It’s no surprise that 2023 is set to be a busy cruise season in Orkney, with many familiar lines – with 20 new vessels – due to call into the islands.
It’s difficult to quantify the exact value of cruise to Orkney but it is estimated as being between £12-15 million annually with a significant number of people working directly and indirectly with cruise and tourism in the islands.
At present there are a total of 230 ships booked to berth in the county over the course of the year with the first caller due to arrive in Orkney is due to arrive in March and a very busy season running through until October.
With 15 different locations this year being used, there will be plenty of different sights for the 41 lines visiting Orkney to visit and enjoy.
Paul Olvhoj is Business Development Manager with Marine Services at the Orkney Harbour Authority. He said: “We are delighted to be gearing up again for another busy cruise season.

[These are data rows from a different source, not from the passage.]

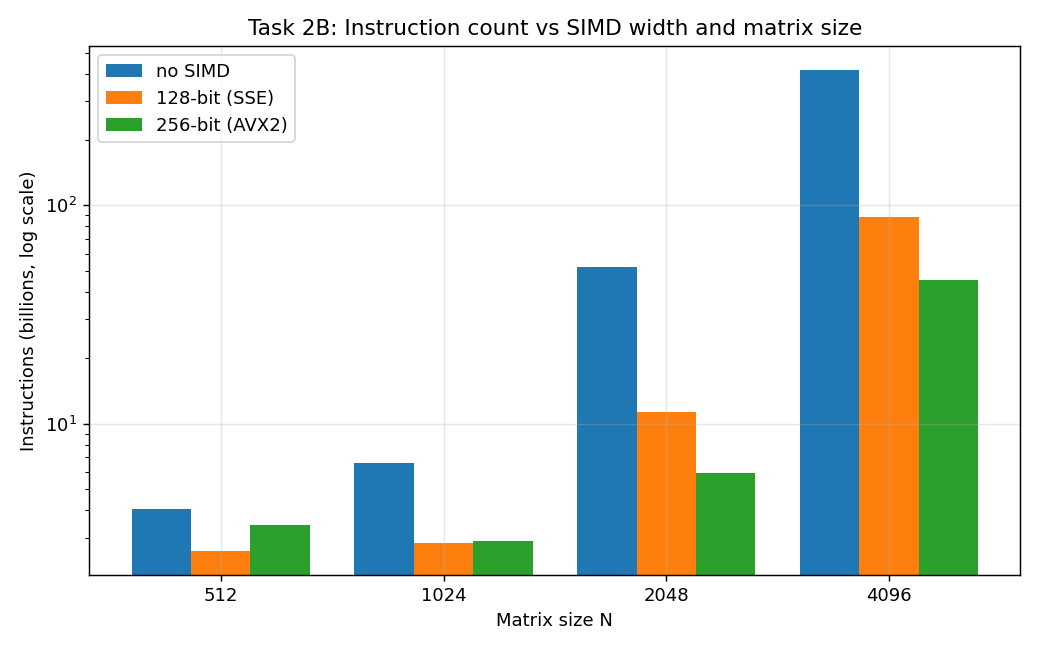
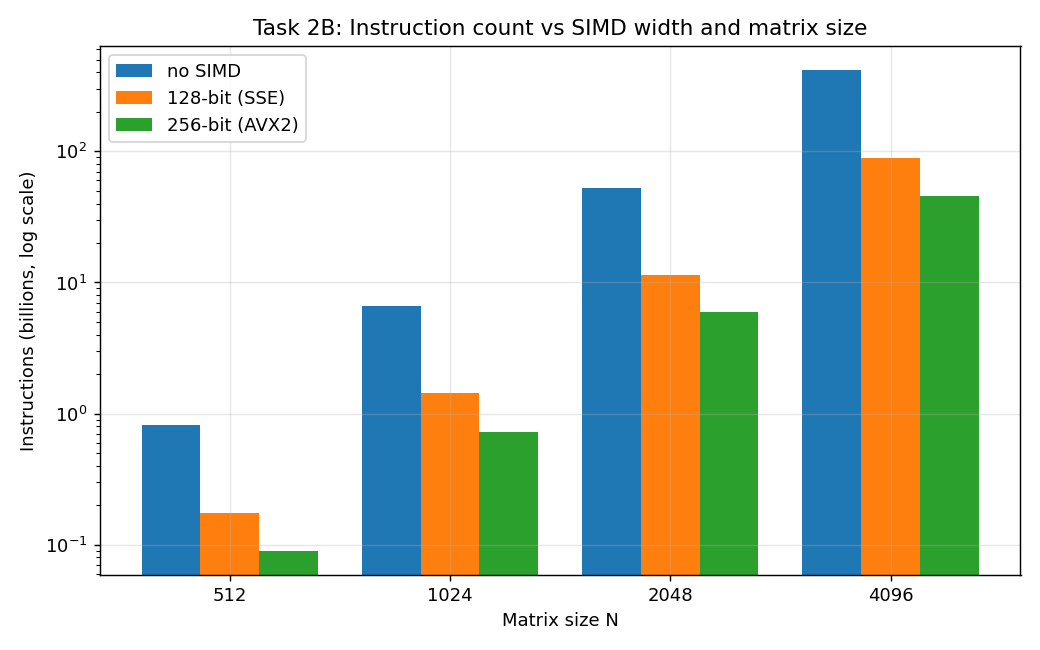
figures for task 2 and comments in matmul_opt

diff --git a/pa1/task2/src/matmul_optimized.cpp b/pa1/task2/src/matmul_optimized.cpp
@@ -1,16 +1,11 @@
 // matmul_optimized.cpp  STAGE 3: PUT IT ALL TOGETHER
 //
-// GEBP (Goto / BLIS) kernel: AVX2+FMA micro-kernel, cache blocking, on-the-fly packing,
-// and software prefetch. Tuned for the i7-12650H P-core (L1d 48 KB, L2 1.25 MB, L3 24 MB).
-//
-//   packed A panel   Mc x Kc          -> resident in L2
-//   packed B panel   Kc x N           -> resident in L3
-//     its Kc x Nr sliver              -> resident in L1
-//   C micro-tile     Mr x Nr = 6 x 16 -> 12 YMM accumulators, held across the whole Kc
-//
-// B arrives transposed (row j contiguous over the contraction index). pack_B gathers it
-// into k-major, Nr-contiguous panels so the micro-kernel is a pure broadcast+FMA stream
-// with NO horizontal reductions and an _mm256 add/store straight back into C.
+// This is the graded function AND the kernel that gets injected into llama.cpp. Combine
+// everything you have learned across the whole assignment  loop reordering, register
+// blocking and unrolling (Task 1 / Stage 1 here), cache tiling and software prefetch
+// (Stage 2)  and TUNE it to be as fast as you can. Your speedup over matmul_naive determines
+// your score (see the tier table the harness prints), and this same function will power a
+// real LLM inference via `make llama-demo`.
 
 #include <immintrin.h>
 #include <algorithm>
@@ -21,16 +16,14 @@
 #include "matmul.h"
 
 namespace {
+    constexpr int kMr = 6;
+    constexpr int kNr = 16;
+    constexpr int kNrV = kNr / 8;
 
-    constexpr int kMr  = 6;              // register-tile rows
-    constexpr int kNr  = 16;             // register-tile cols  (2 x __m256)
-    constexpr int kNrV = kNr / 8;        // vector columns per tile
+    constexpr int kKc = 256;
+    constexpr int kMc = 192;
 
-    constexpr int kKc = 256;             // K block
-    constexpr int kMc = 192;             // M block (multiple of kMr) -> packed A stays in L2
-    // Nc == N : the packed B panel lives in L3
-
-    constexpr int kPfDist = 16;          // k look-ahead for the in-kernel prefetch
+    constexpr int kPfDist = 16;
 
     inline int round_up(int x, int m) { return (x + m - 1) / m * m; }
 
@@ -39,10 +32,7 @@ namespace {
         return static_cast<float*>(std::aligned_alloc(64, bytes));
     }
 
-    // A[ic:ic+mc, pc:pc+kc] (row-major, stride lda)  ->  row-contiguous micro-panels
-    //   Apack[panel*(kMr*kc) + r*kc + k]   (ragged last panel zero-padded)
-    // The micro-kernel only broadcasts from A, so no transpose is needed: each row is a
-    // straight memcpy (vectorized libc, unaffected by -fno-tree-vectorize).
+    // The micro-kernel only broadcasts from A, so no transpose is needed: each row is a straight memcpy
     void pack_A(const float* __restrict__ A, int lda, int ic, int mc, int pc, int kc,
                 float* __restrict__ Apack) {
         const int panels = round_up(mc, kMr) / kMr;
@@ -58,10 +48,7 @@ namespace {
         }
     }
 
-    // B (transposed: row j contiguous over p, stride ldb), cols [0:n), slice [pc:pc+kc]
-    //   ->  Bpack[panel*(kc*kNr) + k*kNr + c]   (ragged last panel zero-padded)
-    void pack_B(const float* __restrict__ B, int ldb, int n, int pc, int kc,
-                float* __restrict__ Bpack) {
+    void pack_B(const float* __restrict__ B, int ldb, int n, int pc, int kc, float* __restrict__ Bpack) {
         const int panels = round_up(n, kNr) / kNr;
         for (int panel = 0; panel < panels; ++panel) {
             float* dst = Bpack + static_cast<long>(panel) * kc * kNr;
@@ -76,11 +63,8 @@ namespace {
         }
     }
 
-    // C[i0:i0+mr, j0:j0+nr] += Apanel(kMr x kc) . Bpanel(kc x kNr)   over kc.
-    // Apanel / Bpanel are contiguous and 32-byte aligned.
-    inline void micro_kernel(const float* __restrict__ Ap, const float* __restrict__ Bp,
-                             float* __restrict__ C, int i0, int j0, int kc,
-                             int mr, int nr, int ldc) {
+    inline void micro_kernel(const float* __restrict__ Ap, const float* __restrict__ Bp, float* __restrict__ C,
+                             int i0, int j0, int kc, int mr, int nr, int ldc) {
         std::array<std::array<__m256, kNrV>, kMr> acc;
         #pragma GCC unroll 8
         for (int r = 0; r < kMr; ++r)
@@ -125,7 +109,7 @@ namespace {
         }
     }
 
-    // Scalar fallback used if the pack buffers can't be allocated (never expected).
+    // Scalar fallback used if the pack buffers can't be allocated
     void matmul_ref(const float* A, const float* B, float* C,
                     int M, int N, int K, int lda, int ldb, int ldc) {
         for (int i = 0; i < M; ++i)
@@ -155,21 +139,21 @@ void matmul_optimized(const float* A, const float* B, float* C,
         return;
     }
 
-    for (int pc = 0; pc < K; pc += kKc) {              // K panels — C accumulates
+    for (int pc = 0; pc < K; pc += kKc) {
         const int kc = std::min(kKc, K - pc);
-        pack_B(B, ldb, N, pc, kc, Bpack);              // -> L3
+        pack_B(B, ldb, N, pc, kc, Bpack); // L3
 
-        for (int ic = 0; ic < M; ic += kMc) {          // M panels
+        for (int ic = 0; ic < M; ic += kMc) { // M panels
             const int mc = std::min(kMc, M - ic);
-            pack_A(A, lda, ic, mc, pc, kc, Apack);      // -> L2
+            pack_A(A, lda, ic, mc, pc, kc, Apack); // L2
             const int mpanels = round_up(mc, kMr) / kMr;
 
-            for (int jr = 0; jr < N; jr += kNr) {       // B micro-panels
+            for (int jr = 0; jr < N; jr += kNr) { // B micro-panels
                 const int nr = std::min(kNr, N - jr);
                 const float* Bp = Bpack + static_cast<long>(jr / kNr) * kc * kNr;
                 _mm_prefetch(reinterpret_cast<const char*>(Bp + kc * kNr), _MM_HINT_T0);
 
-                for (int q = 0; q < mpanels; ++q) {     // A micro-panels
+                for (int q = 0; q < mpanels; ++q) { // A micro-panels
                     const int i0 = ic + q * kMr;
                     const int mr = std::min(kMr, mc - q * kMr);
                     const float* Ap = Apack + static_cast<long>(q) * kMr * kc;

The popularity of Orkney as a destination means that organising the process of cruise line calls to our berths is complex and it is critical that the correct staffing and skills are employed to ensure the safe handling of liners with up to 4,000 passengers.
“We are proud that our Meet and Greet, Security and Shuttle Bus teams are all paid staff providing a dedicated and skilled workforce. On top of this the substantial employment required to service the shore excursions to our destinations and the support they need is another benefit to the Orkney economy notwithstanding the excellent retail opportunities for passengers and crew to spend into our economy.”
Interestingly, according the to the last visitor survey carried out in 2017 16% of visitors to Orkney (non-cruise) had first called to Orkney on a cruise ship – and then returned by other means to spend longer in the county.
“The larger liners calling into Orkney make up a very small percentage of the overall numbers and we work very hard to minimise days with larger numbers of passengers to enhance the visitor experience. We do not want to stretch our infrastructure and we do not want anyone – cruise passengers or independent travellers to have anything other than a first-class experience while here.
“We continue our efforts to extend the tourist season into the shoulder months and this is working. There is no question that we must ensure that tourism - whether cruise or independent travellers - which is central to the local economy in Orkney and a vital source of employment throughout the islands, is properly managed.
How we manage the environmental impact of lines calling at Orkney is a challenge not just for locations but the industry itself. Although there is a trend towards cleaner fuels for vessels it is important that shore power from green energy sources is considered. Our commitment to deliver a first class service to all our visitors and benefitting the Orkney economy, through continual improvement and dedication, is a challenge that we are confident we can rise to”